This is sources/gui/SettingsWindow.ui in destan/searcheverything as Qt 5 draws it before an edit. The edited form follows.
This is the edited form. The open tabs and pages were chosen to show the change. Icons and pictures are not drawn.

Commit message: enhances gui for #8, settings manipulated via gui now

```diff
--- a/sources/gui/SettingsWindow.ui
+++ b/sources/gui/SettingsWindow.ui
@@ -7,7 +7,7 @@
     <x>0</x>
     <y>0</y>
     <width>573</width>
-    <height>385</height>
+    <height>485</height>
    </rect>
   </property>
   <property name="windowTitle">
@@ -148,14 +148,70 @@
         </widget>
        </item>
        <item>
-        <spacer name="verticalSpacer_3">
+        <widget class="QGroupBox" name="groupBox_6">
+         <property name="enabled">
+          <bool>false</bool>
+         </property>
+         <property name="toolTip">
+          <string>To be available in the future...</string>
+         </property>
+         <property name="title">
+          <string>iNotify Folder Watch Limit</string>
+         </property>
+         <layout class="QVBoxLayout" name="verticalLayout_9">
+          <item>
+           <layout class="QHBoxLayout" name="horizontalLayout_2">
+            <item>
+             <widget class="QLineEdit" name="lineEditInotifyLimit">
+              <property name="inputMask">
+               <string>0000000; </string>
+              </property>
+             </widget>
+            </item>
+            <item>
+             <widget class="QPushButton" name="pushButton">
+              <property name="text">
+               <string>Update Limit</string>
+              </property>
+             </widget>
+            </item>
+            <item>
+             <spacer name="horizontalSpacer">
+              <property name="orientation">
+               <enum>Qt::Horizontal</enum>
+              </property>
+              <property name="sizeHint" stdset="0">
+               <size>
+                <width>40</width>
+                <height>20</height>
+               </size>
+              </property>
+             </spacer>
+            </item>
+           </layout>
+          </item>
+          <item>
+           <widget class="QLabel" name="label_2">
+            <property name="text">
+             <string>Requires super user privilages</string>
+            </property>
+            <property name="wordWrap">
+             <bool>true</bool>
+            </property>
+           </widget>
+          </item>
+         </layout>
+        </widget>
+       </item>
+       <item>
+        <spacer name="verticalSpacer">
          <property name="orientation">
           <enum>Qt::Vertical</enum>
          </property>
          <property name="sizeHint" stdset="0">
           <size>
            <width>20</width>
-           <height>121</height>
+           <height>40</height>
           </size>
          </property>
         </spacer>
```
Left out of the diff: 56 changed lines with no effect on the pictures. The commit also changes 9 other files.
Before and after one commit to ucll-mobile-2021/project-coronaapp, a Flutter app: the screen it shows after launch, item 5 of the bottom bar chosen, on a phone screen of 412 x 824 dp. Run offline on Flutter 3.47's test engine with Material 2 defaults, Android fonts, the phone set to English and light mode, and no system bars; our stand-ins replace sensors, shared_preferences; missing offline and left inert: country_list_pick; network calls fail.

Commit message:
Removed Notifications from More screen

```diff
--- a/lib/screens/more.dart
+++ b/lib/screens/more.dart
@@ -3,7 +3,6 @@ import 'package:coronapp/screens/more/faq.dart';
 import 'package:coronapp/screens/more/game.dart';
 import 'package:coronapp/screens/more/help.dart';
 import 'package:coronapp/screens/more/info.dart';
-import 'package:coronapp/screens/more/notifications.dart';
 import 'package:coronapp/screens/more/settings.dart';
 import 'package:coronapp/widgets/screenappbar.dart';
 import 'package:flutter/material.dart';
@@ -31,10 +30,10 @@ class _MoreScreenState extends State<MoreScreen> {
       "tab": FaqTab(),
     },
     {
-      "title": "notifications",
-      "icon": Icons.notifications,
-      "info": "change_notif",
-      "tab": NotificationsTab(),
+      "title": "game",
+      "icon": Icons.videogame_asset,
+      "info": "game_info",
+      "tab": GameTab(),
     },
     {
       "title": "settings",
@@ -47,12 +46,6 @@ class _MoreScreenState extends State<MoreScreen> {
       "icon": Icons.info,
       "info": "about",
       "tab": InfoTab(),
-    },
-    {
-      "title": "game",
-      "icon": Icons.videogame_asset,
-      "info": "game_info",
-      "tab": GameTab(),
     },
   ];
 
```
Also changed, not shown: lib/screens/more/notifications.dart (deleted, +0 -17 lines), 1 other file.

### EXERCISE
Could you show every line of the material that includes the string "stdset"?

### SOLUTION TO THIS PROBLEM
+              <property name="sizeHint" stdset="0">
          <property name="sizeHint" stdset="0">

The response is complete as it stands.